December 2012, Colombo, Sri Lanka: The World Bank and UN-Habitat offices in Sri Lanka have jointly launched a policy note, “Turning Sri Lanka’s Urban Vision into Policy and Action”, aimed at supporting the Government of Sri Lanka achieve its Urban Vision as outlined in the national development policy framework – the Mahinda Chinthana. The policy document provides an initial assessment of Sri Lanka’s urban characteristics, outlining policy directions, and the challenges ahead for turning the urban vision into action.
The policy note highlights the value of immediate action, as the country evolves from a rural to an urban economy, in order to develop a system of competitive, environmentally sustainable, and well-linked cities, and to provide every urban family with affordable and adequate shelter by 2020.
The policy note strives to stimulate and facilitate evidence-based dialogue on Sri Lanka’s urban agenda, and to identify sector priority areas requiring knowledge enhancement. An extensive participatory dialogue with sector partners, and existing knowledge bases have contributed towards this report; It is expected that continuous dialogue and knowledge growth will further enrich the policy note, thus resulting in a pragmatic “living document”.
Turning Sri Lanka’s Urban Vision into Policy and Action delves in to the main economic drivers of Sri Lanka’s cities; themes of Sri Lanka’s Urban Vision and discusses its economic rationale and viability; the key challenges; recent government initiatives for implementing the Urban Vision, and their success; and offers broad policy directions and priority actions.
Sri Lanka’s country vision, as defined in the government’s policy framework, is to become a global hub between the East and the West and an upper-middle income country by the year 2016.
The agglomeration economies driven high productivity of the Colombo Metropolitan Region is seen as one of Sri Lanka’s most valuable assets for achieving upper middle-income status. However the Colombo Metropolitan Region needs to become more competitive with other Asian cities through strengthening its most dynamic service sectors (information technology and financial services) and shifting from low to high-value added manufacturing. According to Mr. Diarietou Gaye, World Bank Country Director for Sri Lanka and the Maldives, “Achieving the Urban Vision will require enhancing the competitiveness of the Colombo Metropolitan Region, ensuring secondary urban centers develop sustainably to their full economic potential, and carrying out system-wide institutional and policy reforms to leverage the economic benefits of improved connectivity and urban infrastructure.”

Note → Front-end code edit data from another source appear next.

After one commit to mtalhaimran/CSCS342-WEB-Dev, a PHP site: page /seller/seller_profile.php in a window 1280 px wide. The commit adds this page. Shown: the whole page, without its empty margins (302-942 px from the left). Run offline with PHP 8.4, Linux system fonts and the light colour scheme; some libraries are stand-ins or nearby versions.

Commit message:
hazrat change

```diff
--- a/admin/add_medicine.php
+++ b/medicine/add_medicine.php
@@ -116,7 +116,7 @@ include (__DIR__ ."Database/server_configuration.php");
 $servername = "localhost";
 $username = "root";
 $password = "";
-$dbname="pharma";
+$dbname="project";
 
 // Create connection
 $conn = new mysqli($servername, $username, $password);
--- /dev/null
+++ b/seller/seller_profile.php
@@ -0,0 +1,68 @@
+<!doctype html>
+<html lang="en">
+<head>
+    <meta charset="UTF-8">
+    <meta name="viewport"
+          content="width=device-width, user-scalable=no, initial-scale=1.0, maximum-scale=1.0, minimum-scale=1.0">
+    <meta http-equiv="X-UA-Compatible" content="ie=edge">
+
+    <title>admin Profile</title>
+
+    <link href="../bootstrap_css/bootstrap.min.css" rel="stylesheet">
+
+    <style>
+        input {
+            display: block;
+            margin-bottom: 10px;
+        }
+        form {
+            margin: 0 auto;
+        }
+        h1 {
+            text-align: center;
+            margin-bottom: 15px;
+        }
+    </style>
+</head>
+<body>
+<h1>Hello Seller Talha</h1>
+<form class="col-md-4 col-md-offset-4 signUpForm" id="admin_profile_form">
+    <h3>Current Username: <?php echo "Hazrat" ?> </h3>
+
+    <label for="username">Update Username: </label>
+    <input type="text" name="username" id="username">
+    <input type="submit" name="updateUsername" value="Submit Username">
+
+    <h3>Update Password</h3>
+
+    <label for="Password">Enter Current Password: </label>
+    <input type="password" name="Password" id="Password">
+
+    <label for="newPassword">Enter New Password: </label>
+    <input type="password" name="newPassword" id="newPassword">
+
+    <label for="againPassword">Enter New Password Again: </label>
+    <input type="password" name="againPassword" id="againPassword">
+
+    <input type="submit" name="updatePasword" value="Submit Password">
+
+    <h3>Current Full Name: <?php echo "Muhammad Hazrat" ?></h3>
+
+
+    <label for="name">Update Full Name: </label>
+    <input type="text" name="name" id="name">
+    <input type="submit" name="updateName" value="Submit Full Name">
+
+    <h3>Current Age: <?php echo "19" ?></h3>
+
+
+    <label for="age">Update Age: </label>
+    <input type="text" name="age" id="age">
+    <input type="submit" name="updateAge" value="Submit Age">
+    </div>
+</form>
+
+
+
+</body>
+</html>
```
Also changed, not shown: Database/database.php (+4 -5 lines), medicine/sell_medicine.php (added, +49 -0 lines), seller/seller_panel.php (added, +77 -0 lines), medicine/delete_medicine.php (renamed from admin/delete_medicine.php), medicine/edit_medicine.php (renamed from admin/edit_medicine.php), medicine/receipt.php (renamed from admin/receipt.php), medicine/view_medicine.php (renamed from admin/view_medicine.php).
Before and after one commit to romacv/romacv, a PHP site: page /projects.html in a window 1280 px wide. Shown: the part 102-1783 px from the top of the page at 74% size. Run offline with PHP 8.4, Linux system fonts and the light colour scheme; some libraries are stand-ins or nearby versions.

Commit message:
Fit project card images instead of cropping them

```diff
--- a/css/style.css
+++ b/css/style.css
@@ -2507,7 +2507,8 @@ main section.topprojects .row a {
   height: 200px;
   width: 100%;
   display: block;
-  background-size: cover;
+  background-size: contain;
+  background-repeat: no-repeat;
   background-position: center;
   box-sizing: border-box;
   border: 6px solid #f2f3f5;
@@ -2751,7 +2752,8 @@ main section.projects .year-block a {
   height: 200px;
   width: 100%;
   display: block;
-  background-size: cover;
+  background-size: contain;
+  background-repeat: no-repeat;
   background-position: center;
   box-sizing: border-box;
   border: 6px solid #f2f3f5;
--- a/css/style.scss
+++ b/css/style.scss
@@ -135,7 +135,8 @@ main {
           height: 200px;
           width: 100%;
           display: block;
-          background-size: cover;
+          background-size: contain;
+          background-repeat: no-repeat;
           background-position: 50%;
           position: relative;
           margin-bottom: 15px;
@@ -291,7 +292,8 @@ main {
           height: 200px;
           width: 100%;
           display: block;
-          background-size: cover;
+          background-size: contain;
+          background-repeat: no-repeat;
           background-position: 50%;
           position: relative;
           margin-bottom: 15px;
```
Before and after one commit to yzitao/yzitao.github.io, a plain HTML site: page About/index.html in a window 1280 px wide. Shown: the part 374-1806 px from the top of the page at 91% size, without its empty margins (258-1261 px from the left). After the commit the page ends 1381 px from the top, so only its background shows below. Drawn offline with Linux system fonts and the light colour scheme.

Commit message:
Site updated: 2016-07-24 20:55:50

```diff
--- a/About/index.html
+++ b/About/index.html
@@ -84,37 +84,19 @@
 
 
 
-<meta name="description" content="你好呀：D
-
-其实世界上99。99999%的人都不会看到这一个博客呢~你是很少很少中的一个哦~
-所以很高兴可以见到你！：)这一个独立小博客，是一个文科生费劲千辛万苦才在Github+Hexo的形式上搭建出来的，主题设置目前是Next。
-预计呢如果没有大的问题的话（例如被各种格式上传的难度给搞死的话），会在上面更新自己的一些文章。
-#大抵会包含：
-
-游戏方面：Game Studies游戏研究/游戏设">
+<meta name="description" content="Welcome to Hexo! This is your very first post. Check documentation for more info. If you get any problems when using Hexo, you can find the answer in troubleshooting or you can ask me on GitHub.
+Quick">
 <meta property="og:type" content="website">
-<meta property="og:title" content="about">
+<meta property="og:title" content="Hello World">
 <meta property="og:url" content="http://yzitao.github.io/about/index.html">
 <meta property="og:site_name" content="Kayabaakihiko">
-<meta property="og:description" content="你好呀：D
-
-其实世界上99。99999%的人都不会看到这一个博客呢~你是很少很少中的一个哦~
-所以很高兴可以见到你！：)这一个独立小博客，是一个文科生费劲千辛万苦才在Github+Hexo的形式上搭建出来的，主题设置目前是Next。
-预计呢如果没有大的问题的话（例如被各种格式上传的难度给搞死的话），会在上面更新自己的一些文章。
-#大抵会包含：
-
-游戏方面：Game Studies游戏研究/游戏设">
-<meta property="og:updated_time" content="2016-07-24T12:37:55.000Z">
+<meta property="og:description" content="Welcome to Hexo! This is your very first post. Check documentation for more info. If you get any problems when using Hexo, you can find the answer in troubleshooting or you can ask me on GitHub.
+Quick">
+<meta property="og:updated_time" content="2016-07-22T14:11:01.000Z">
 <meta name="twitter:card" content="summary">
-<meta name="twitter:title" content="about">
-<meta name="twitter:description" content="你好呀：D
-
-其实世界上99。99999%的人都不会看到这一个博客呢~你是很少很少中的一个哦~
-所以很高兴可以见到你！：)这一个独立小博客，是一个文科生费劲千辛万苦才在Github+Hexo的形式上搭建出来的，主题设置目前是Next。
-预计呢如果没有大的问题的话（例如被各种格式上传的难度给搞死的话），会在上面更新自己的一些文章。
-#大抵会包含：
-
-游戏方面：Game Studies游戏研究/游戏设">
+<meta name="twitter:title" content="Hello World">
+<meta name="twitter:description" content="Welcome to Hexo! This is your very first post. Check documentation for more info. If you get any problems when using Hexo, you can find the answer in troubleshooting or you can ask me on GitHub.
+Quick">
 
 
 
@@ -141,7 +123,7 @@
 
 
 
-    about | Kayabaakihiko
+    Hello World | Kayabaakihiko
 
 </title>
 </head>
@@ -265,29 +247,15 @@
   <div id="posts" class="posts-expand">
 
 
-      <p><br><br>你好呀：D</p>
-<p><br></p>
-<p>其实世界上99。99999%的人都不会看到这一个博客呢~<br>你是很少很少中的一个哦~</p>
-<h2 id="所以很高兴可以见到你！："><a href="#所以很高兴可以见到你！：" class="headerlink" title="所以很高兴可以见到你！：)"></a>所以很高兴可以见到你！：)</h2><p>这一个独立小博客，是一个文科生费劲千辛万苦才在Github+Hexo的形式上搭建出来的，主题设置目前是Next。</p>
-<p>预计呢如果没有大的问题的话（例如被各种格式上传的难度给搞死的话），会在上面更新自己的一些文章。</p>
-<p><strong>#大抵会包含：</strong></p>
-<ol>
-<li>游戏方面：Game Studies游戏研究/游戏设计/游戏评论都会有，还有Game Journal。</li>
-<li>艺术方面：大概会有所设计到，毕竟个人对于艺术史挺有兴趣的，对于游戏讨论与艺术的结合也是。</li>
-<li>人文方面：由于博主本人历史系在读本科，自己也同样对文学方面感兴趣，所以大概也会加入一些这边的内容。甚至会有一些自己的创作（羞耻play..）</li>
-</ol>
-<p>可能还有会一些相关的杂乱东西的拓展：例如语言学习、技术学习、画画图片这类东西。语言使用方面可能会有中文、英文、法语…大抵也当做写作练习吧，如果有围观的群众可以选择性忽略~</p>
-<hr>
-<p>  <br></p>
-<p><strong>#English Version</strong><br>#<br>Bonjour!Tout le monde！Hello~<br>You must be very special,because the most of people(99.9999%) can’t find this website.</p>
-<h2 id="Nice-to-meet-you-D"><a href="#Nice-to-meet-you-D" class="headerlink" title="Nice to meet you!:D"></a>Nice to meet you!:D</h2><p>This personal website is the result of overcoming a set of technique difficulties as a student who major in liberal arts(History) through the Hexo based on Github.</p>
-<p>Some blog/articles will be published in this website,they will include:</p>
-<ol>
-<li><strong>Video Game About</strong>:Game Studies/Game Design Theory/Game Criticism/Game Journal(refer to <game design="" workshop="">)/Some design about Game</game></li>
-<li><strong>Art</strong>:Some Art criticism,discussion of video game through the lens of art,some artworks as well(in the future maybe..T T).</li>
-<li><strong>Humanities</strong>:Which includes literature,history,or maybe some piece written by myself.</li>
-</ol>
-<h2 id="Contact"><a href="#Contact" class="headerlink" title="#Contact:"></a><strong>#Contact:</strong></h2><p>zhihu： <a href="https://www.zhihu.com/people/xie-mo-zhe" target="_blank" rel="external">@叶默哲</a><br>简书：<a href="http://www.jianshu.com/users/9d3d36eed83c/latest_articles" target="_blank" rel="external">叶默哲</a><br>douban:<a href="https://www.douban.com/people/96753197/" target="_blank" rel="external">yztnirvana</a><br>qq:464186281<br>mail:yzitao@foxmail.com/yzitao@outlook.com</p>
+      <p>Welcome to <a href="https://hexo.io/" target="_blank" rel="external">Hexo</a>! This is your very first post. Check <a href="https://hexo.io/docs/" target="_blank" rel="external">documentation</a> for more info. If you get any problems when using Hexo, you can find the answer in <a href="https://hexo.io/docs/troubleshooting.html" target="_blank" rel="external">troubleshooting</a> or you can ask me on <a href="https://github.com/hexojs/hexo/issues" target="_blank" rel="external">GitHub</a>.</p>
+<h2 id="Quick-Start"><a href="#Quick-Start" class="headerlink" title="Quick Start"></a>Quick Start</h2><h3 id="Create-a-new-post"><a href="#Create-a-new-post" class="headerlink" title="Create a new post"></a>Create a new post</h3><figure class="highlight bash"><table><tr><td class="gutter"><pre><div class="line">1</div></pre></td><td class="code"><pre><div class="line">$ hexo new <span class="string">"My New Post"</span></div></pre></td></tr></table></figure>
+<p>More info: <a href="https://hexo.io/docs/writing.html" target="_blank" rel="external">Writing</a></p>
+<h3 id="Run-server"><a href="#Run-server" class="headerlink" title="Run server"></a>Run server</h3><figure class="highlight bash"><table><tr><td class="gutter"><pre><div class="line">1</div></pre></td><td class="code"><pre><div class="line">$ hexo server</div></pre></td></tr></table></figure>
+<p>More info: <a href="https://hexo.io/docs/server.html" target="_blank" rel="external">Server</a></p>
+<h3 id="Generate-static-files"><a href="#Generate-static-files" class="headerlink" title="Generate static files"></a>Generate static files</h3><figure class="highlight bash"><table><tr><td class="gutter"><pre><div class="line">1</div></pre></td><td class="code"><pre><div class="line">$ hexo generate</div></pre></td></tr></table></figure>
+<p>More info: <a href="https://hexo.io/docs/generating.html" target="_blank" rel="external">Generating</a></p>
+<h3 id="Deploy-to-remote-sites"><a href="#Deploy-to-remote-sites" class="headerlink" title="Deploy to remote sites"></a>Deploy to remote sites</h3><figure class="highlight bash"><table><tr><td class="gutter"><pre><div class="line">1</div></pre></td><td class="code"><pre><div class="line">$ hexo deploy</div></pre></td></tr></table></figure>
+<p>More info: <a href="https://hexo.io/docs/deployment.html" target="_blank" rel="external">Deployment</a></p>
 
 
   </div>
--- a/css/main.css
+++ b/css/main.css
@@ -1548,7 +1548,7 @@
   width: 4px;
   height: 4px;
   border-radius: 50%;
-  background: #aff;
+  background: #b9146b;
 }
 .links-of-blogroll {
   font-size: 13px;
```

Mr. Laxman Perera, Habitat Program Manager for Sri Lanka highlighted that Sri Lanka is “positively placed to ensure adequate and affordable shelter to urban dwellers, given its track record in providing basic services and expanding access to infrastructure to the under-served population” . Achieving this long-term vision rests on preventing informal settlements from forming – by developing a functioning housing market that meets the needs of all segments of the urban population.
“By creating a linked system of cities, Sri Lanka can tap into its diverse and resource-based competitive advantages, such as tourism, agro processing and fisheries” said Ms. Elisa Muzzini, Senior Economist for the South Asia Urban & Water Unit.